Don’t confuse information based on hearsay, rumors, or friendly advice with evidence-based practices. You can access many types of self-care actions without a prescription or medical referral, but limit self-care to procedures and treatments that are proven and appropriate for your condition.
At The Association for Women’s Health Care, we provide reliable support and advice via telephone, email, or telemedicine consultations when in-person appointments are unavailable or unnecessary.
Practice safe sex
When protecting your sexual health, remember that COVID-19 can be transmitted through close contact such as kissing.
If your partner has been exposed to COVID-19 or shows symptoms of illness, reduce your risk of infection by avoiding sexual interaction until their health status is clarified. While COVID-19 has not yet been found in vaginal fluids, it has been detected in semen, so take precautions.
And remember that the risk of sexually transmitted infections, including HIV, remains the same regardless of global health concerns. Protect yourself and the health of your partner by using condoms.
Condoms are readily available from pharmacies, grocery stores, and even online vendors during the pandemic.
Protect against an unwanted pregnancy

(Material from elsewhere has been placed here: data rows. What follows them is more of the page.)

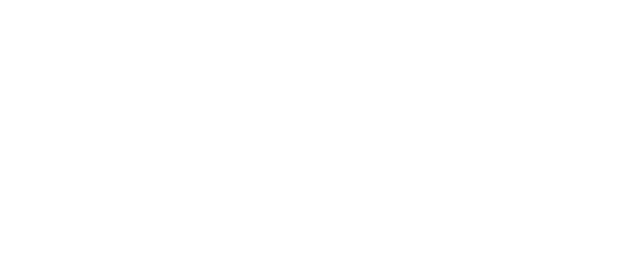
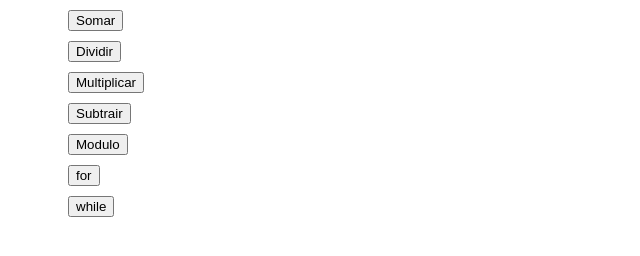
Before and after one commit to rafaelcarvalhocaetano/JavaScript_Funcional, a plain HTML site: page JS-016/index.html in a window 1280 px wide. Shown: the whole page, without its empty margins (0-640 px from the left). Drawn offline with Linux system fonts and the light colour scheme.

Commit message:
Uso de operadores matemáticos com funções

```diff
--- a/JS-016/index.html
+++ b/JS-016/index.html
@@ -2,9 +2,28 @@
 <html lang="pt-br">
 <head>
 	<meta charset="utf-8">
-	<title>js 001</title>
+	<title>JS 16</title>
+	<script type="text/javascript" src="js.js"></script>
+	<style type="text/css">
+		ul{
+			margin: 10px;
+
+		}
+		li{
+			margin: 10px;
+			list-style: none;
+		}
+	</style>
 </head>
 <body>
-
+<ul>
+	<li><button onclick="mais();">Somar</button></li>
+	<li><button onclick="div();">Dividir</button></li>
+	<li><button onclick="vezes();">Multiplicar</button></li>
+	<li><button onclick="menos();">Subtrair</button></li>
+	<li><button onclick="mod();">Modulo</button></li>
+	<li><button onclick="lacoFor();">for</button></li>
+	<li><button onclick="lacoWhile();">while</button></li>
+</ul>
 </body>
 </html>
--- a/JS-016/js.js
+++ b/JS-016/js.js
@@ -0,0 +1,45 @@
+/*
+	autor: Rafael Carvalho
+	Descrição: Função para somar
+	Função: Somar
+*/
+var num1 = 5 + 5;
+function mais(){
+	alert(num1);
+}
+
+var num2 = (5 * 5);
+function vezes(){
+	alert(num2);
+}
+var num3 = (5 / 5);
+function div(){
+	alert(num3);
+}
+var num4 = (5 - 5);
+function menos(){
+	alert(num4);
+}
+var num5 = (5 % 5);
+function mod(){
+	alert(num5);
+}
+
+function lacoFor(){
+	var v = prompt("informe um número")
+	for(var t=0; t<=v; t++){
+		alert(t);
+	}
+}
+function lacoWhile(){
+	var v = prompt("informe um número")
+	for(var t=0; t<=v; t++){
+		alert(t);
+	}
+}
+function lacoFor(){
+	var v = prompt("informe um número")
+	for(var t=0; t<=v; t++){
+		alert(t);
+	}
+}
```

There’s no reason to become lax with birth control during the COVID-19 pandemic. All modern methods of contraception remain safe and effective and don’t increase your risk of infection.
We can provide you with prescriptions for new or ongoing contraceptives if you give us a call. Online pharmacies can deliver prescriptions to your door on a preset schedule so you don’t run out.
Some insurance providers cover multi-month prescriptions to reduce the demand for pharmacy services. You can even opt for at-home depot medroxyprogesterone acetate (DMPA) shots, which provide 12 weeks of pregnancy protection.
If you can’t access or don’t want prescription contraceptives, opt for a nonprescription method such as condoms or spermicides. You can also self-administer emergency contraceptive pills, though this is not recommended for ongoing use.
Use telemedicine for pregnancy support
Maintaining the recommended schedule of prenatal appointments is crucial for your health and the health of your unborn baby.
To reduce the number of times you have to visit one of our offices, your physician may recommend using digital health technologies, such as telemedicine visits, for routine examinations if your pregnancy isn’t considered high-risk.
When it’s time to give birth, the World Health Organization advises that the risks associated with an unattended birth outweigh the risks associated with contracting COVID-19 at a health facility. You and your baby will have the best outcomes when your birth is attended by a health care professional.
Find out more about self-care interventions to protect your sexual and reproductive health. Schedule an appointment online or call one of our convenient offices in Chicago or Northbrook, Illinois, today.